The UGBC Student Assembly convened on Monday night for an emergency meeting regarding the acts of racism that occurred on campus this past weekend. Hundreds of concerned students joined thirty-six senators to present and debate a resolution calling for immediate action and the implementation of long-lasting reforms in response to the horrifying incident and the perpetuation of racism and intolerance at BC.
Members of UGBC outlined a list of short-term demands that included the expulsion of Michael Sorkin, accommodations for Black students during finals, a statement issued by Fr. William P. Leahy on or before Dec. 15, and the use of external mental health resources for students of color.
The organization also detailed a series of long-term proposals intended to shift the culture and conversation at BC and develop a more inclusive environment. Proposals included the creation of a first-year seminar that addresses race and social identity, increased funding for the Thea Bowman AHANA Intercultural Center and Montserrat Coalition, the investment of $4 million in a five-year initiative to hire a more diverse faculty in all schools at the university, and the improvement of institutional structures and practices regarding race.
During the period for debate, senators ceded their time to spectators, allowing students unaffiliated with UGBC to ask questions and voice their opinions. The first person to speak requested a statement from Dean of Students Thomas A. Mogan, who stood silently at the back of the Murray Function Room. Mogan recounted and condemned the racist episode that took place Saturday night and assured those present that he would meet with a larger administrative assembly to discuss how to proceed.

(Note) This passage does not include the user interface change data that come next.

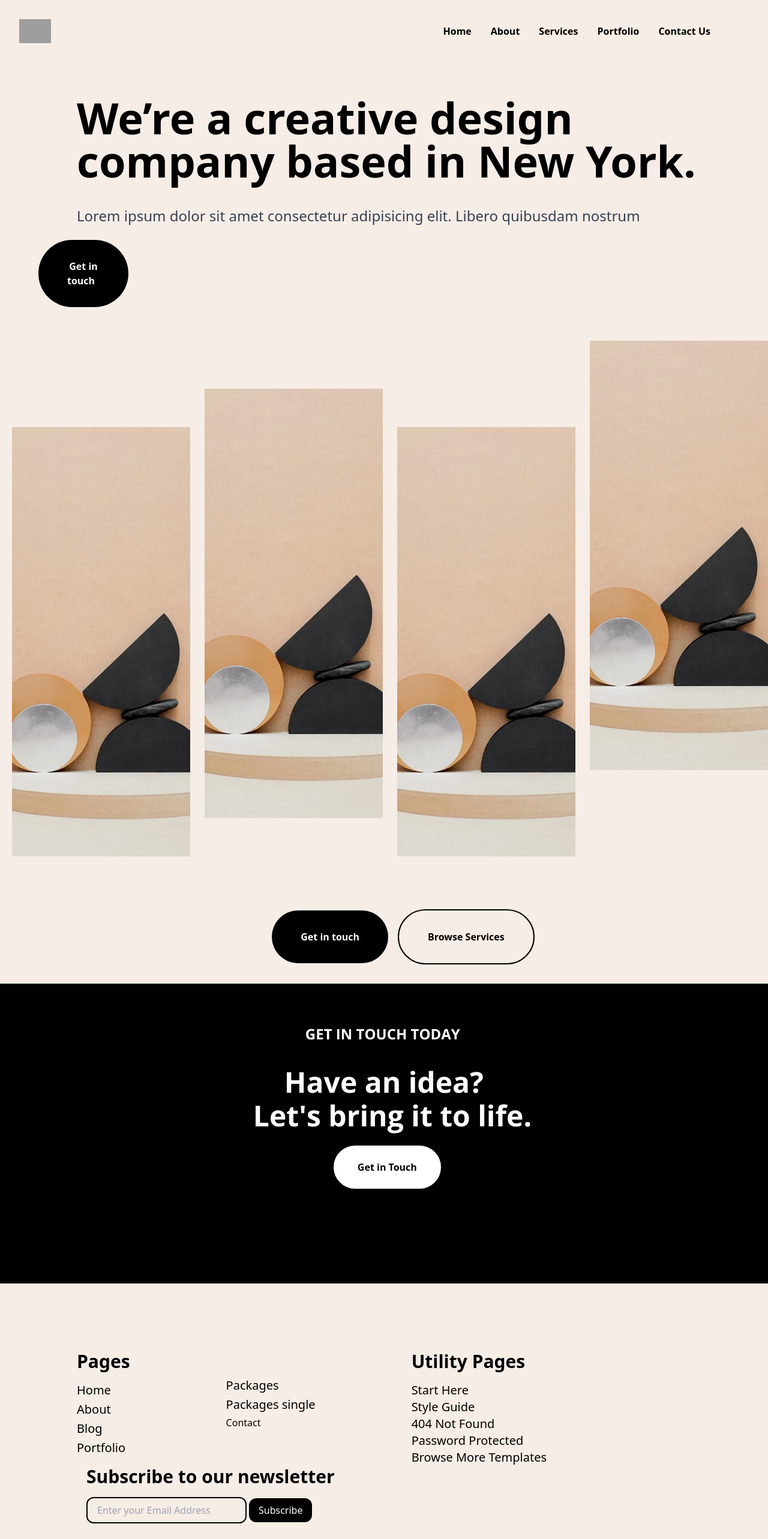
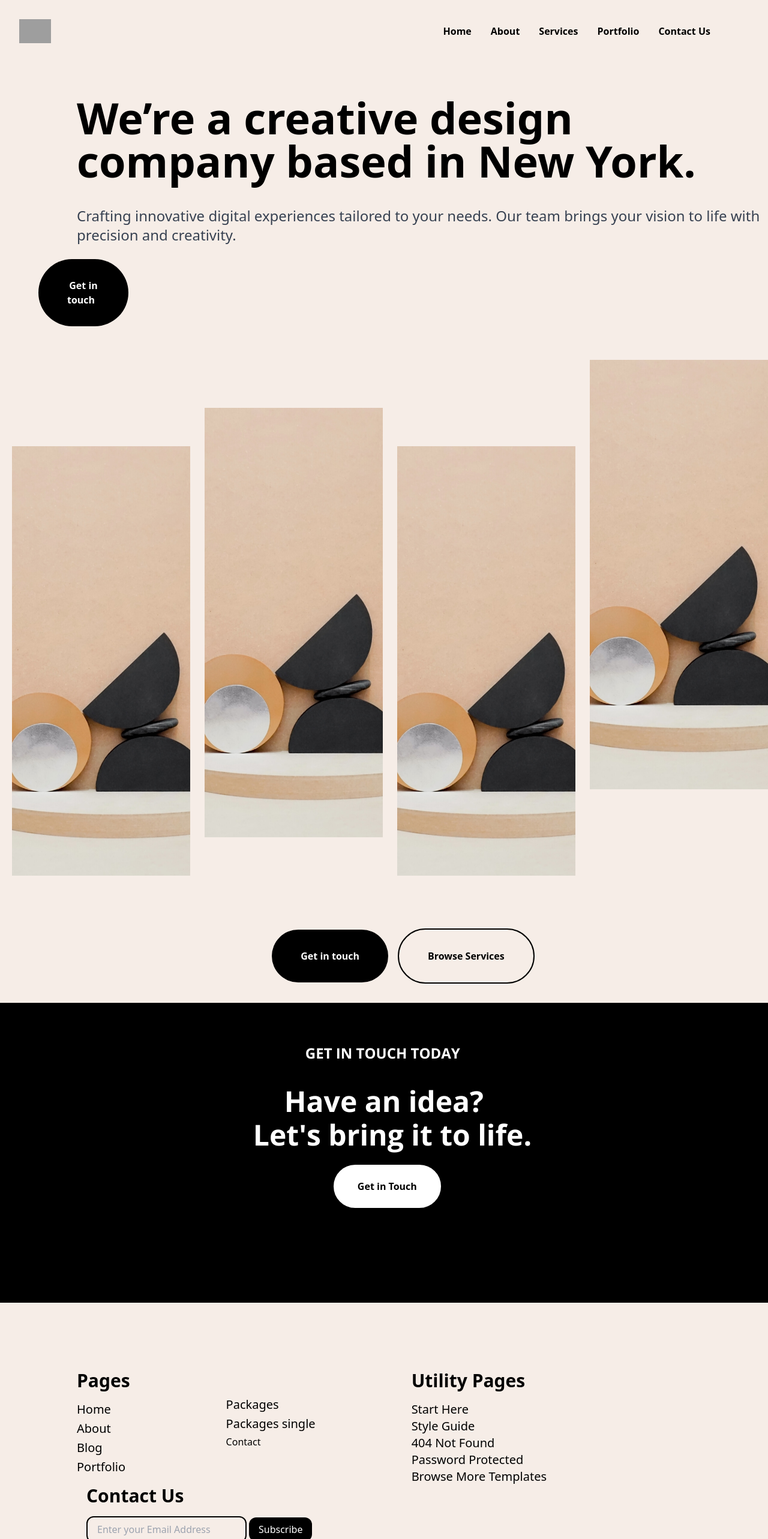
Before and after one commit to taneja-garvit/Techentia, a React (Vite) app: page / in a window 1280 px wide. Shown: the top 2566 px of the page at 60% size. Built offline with nearby package versions, Linux system fonts and the light colour scheme; grey boxes are pictures that could not be loaded.

Commit message:
techentia

```diff
--- a/src/components/About.jsx
+++ b/src/components/About.jsx
@@ -10,9 +10,9 @@ function About() {
         <h3 className='ml-8  font-bold text-xl'>_______ A B O U T &nbsp;U S </h3>
         <h1 className='ml-8 mt-6 text-6xl font-bold w-[650px]'>We are an extension of your creative team</h1>
       </div>
-      <div className='flex justify-center items-center'>
+      {/* <div className='flex justify-center items-center'>
         <p>Lorem ipsum dolor sit amet consectetur adipiscing sed morbi</p>
-      </div>
+      </div> */}
     </div>
      <div className='mt-8'>
     <img src={img3} style={{ width: '90%', margin: 'auto' }} alt="" />
--- a/src/components/Home.jsx
+++ b/src/components/Home.jsx
@@ -16,10 +16,9 @@ const HomePage = () => {
           company based in New York.
         </h1>
         <p className="ml-16 lg:ml-32 lg:text-left mt-10 text-lg md:text-xl lg:text-2xl text-gray-700">
-          Lorem ipsum dolor sit amet consectetur adipisicing elit. Libero
-          quibusdam nostrum{" "}
+        Crafting innovative digital experiences tailored to your needs. Our team brings your vision to life with precision and creativity.
         </p>
-        <button className="bg-black text-white ml-16 py-4 px-8  lg:py-8 lg:px-12 text-center rounded-full font-bold cursor-pointer lg:mr-[1080px] mt-6 ">
+        <button className="bg-black text-white ml-16 py-4 px-8  lg:py-8 lg:px-12 text-center rounded-full font-bold cursor-pointer lg:mr-[1080px] mt-6  ">
           Get in touch <i className="fas fa-arrow-right ml-2"></i>
         </button>
       </div>
--- a/src/components/Services.jsx
+++ b/src/components/Services.jsx
@@ -7,7 +7,7 @@ import img4 from './images/arrowimg4.png';
 function Slider() {
     const [currentSlide, setCurrentSlide] = useState(0);
     const slides = [
-        { id: 1, image: img1, heading: "Combo", desc: ["Cross platform", "Intuitive UI/UX", "Lifetime Support"], price: 250, discount: 20 },
+        { id: 1, image: img1, heading: "Combo (Web & App)", desc: ["Cross platform", "Intuitive UI/UX", "Lifetime Support"], price: 250, discount: 20 },
         { id: 2, image: img2, heading: "Video Editing", desc: ["SEO friendly site", "SSL certificate", "Lifetime Support"], price: 500, discount: 20 },
         { id: 3, image: img3, heading: "Web Development", desc: ["SEO friendly site", "SSL certificate", "Lifetime Support"], price: 700, discount: 30 },
         { id: 4, image: img4, heading: "App Development", desc: ["Cross platform", "Intuitive UI/UX", "Lifetime Support"], price: 200, discount: 20 }
@@ -35,7 +35,7 @@ function Slider() {
     useEffect(() => {
         const interval = setInterval(() => {
             nextSlide();
-        }, 3000); // Adjust the interval as needed
+        }, 5000); // Adjust the interval as needed
 
         return () => clearInterval(interval);
     }, [currentSlide]);
--- a/src/components/footer/Footer.jsx
+++ b/src/components/footer/Footer.jsx
@@ -32,7 +32,7 @@ function Footer() {
           </ul>
         </section>
         <section className="mt-8  footer__section sm:px-4 sm:mt-0 ">
-          <h3 className="text-2xl sm:text-3xl font-semibold sm:mr-0 mb-4">Subscribe to our newsletter</h3>
+          <h3 className="text-2xl sm:text-3xl font-semibold sm:mr-0 mb-4">Contact Us</h3>
           <form className="footer__form flex items-center space-x-1">
             <input type="email" placeholder="Enter your Email Address" className="bg-transparent border-2 border-black text-black px-4 py-2 rounded-xl focus:outline-none " />
             <button className="btn bg-black hover:transition-transform text-white px-4 py-2 rounded-xl">Subscribe</button>
```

“We’re here tonight to start to roll up our sleeves and get to work and see how we can make this community stronger and more inclusive as we move forward,” Mogan announced to the audience. He created a stir, however, when he told the gathering to “trust in the system.”
Some students suggested motions of their own, including measures to hold tenured professors accountable for comments and biases, give a more powerful voice to black athletes, and hire mental health professionals of color. All three proposals received the support of the senate and passed as amendments to the original resolution.
One individual noted that white students need to actively engage in conversations about race and privilege in order to change the culture on campus. “The onus should not be on black students to solve this,” another person commented.
When it came time to vote, thirty-five senators approved the resolution while one abstained. UGBC has requested a response from the University no later than Jan. 31, 2019. In the meantime, they have asked that students sign a petition, which includes the full list of their demands.